Watch Out for This Palm Tree Infection in Tampa
Palm Tree Infection
TPPD sounds like an acronym for some type of fatal heart disease, but it’s actually Texas Phoenix Palm Decline, and its recent spread to Florida is threatening palm trees around Tampa Bay. If you live in or near Tampa Bay, you may notice palm trees being cut down in their prime for what seems like no reason, but in truth these trees are succumbing to TPPD, the tree disease with no known cure.
What is TPPD?
It was only ten years ago that lethal yellowing was the only known palm disease in Florida caused by parasites and pathogens called phytoplasmas. In particular, phytoplasmas are unculturable bacterium with no cell wall. Texas Phoenix Palm Decline is now another known palm disease caused by this phenomenon, but it’s unknown how it arrived in Florida.
This palm tree infection can be identified when mature palms drop their fruits early and all at one time rather than over a prolonged period. However, if the tree is not yet old enough to produce fruit, or if it is off-season, foliage discoloration is the next symptom of TPPD. Discoloration typically begins with the oldest leaves morphing into different shades of red, brown, and gray.
It is the status of the spear leaf that determines the fate of a tree with TPPD. When the spear leaf has died, the palm cannot recover and must be removed as quickly as possible to avoid the palm infecting others.

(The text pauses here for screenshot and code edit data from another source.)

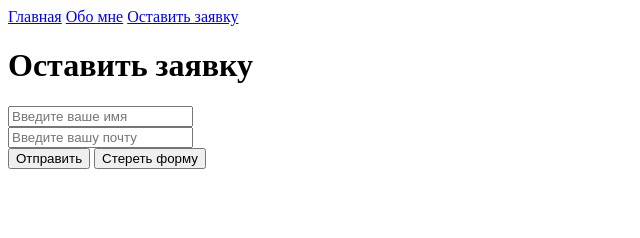
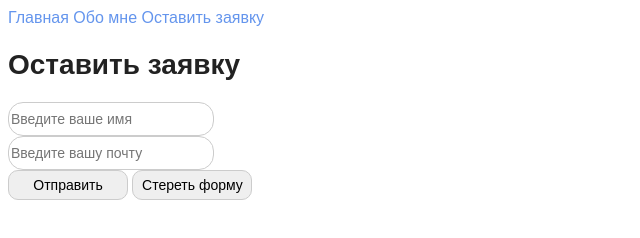
Before and after one commit to IgorPont/web_dev, a plain HTML site: page Seminar1/site/form.html in a window 1280 px wide. Shown: the whole page, without its empty margins (0-640 px from the left). Drawn offline with Linux system fonts and the light colour scheme.

Commit message:
Added task Seminar 2

```diff
--- a/Seminar1/site/form.html
+++ b/Seminar1/site/form.html
@@ -5,17 +5,26 @@
     <meta http-equiv="X-UA-Compatible" content="IE=edge" />
     <meta name="viewport" content="width=device-width, initial-scale=1.0" />
     <title>Document</title>
+    <link rel="stylesheet" href="style.css" />
   </head>
   <body>
-    <a href="index.html">Главная</a>
-    <a href="info/about.html">Обо мне</a>
-    <a href="form.html">Оставить заявку</a>
-    <h1>Оставить заявку</h1>
+    <a class="nav_link" href="index.html">Главная</a>
+    <a class="nav_link" href="info/about.html">Обо мне</a>
+    <a class="nav_link" href="form.html">Оставить заявку</a>
+    <h1 class="title">Оставить заявку</h1>
     <form action="#">
-      <input type="text" placeholder="Введите ваше имя" /><br />
-      <input type="email" placeholder="Введите вашу почту" /><br />
-      <button type="submit">Отправить</button>
-      <button type="reset">Стереть форму</button>
+      <input
+        class="form_input"
+        type="text"
+        placeholder="Введите ваше имя"
+      /><br />
+      <input
+        class="form_input"
+        type="email"
+        placeholder="Введите вашу почту"
+      /><br />
+      <button class="form_button" type="submit">Отправить</button>
+      <button class="form_button" type="reset">Стереть форму</button>
     </form>
   </body>
 </html>
--- /dev/null
+++ b/Seminar1/site/style.css
@@ -0,0 +1,59 @@
+body {
+  font-family: sans-serif;
+}
+
+a {
+  text-decoration: none;
+}
+
+.nav_link {
+  color: cornflowerblue;
+  font-size: 16px;
+  line-height: 20px;
+}
+
+.title {
+  color: #222;
+  font-size: 28px;
+  line-height: 36px;
+  font-weight: bold;
+}
+
+.subtitle {
+  font-style: normal;
+  line-height: 80px;
+  color: coral;
+  font-size: 36px;
+  font-weight: 700;
+}
+
+.text {
+  font-style: normal;
+  font-weight: 300;
+  color: #7d7987;
+  font-size: 18px;
+  line-height: 30px;
+}
+
+.about_photo {
+  border-radius: 10px;
+}
+
+.form_input {
+  width: 200px;
+  height: 30px;
+  outline: none;
+  border: 1px solid #ccc;
+  border-radius: 15px;
+  font-size: 14px;
+  line-height: 30px;
+  font-family: sans-serif;
+}
+
+.form_button {
+  font-size: 14px;
+  width: 120px;
+  height: 30px;
+  border-radius: 10px;
+  border: 1px solid #ccc;
+}
```
Also changed, not shown: Seminar1/site/index.html (+10 -9 lines), Seminar1/site/info/about.html (+7 -6 lines), 1 other file.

However, if the spear leaf is still alive, the tree can undergo treatment with an antibiotic to attempt recovery.
TPPD in Tampa
Sadly, TPPD is spreading around Tampa too quickly. There are $10,000 medjool date palm trees that arborists have been forced to cut down because they have been too deeply infected by the bacterium of TPPD. Insects are responsible for spreading the disease around Florida by sucking on the tree’s leaves and then moving to a new tree. Though some trees are being treated with antibiotics, all too many have not been spared. The University of Florida has devoted resources to investigate the disease further in hopes of finding a more effective treatment or cure.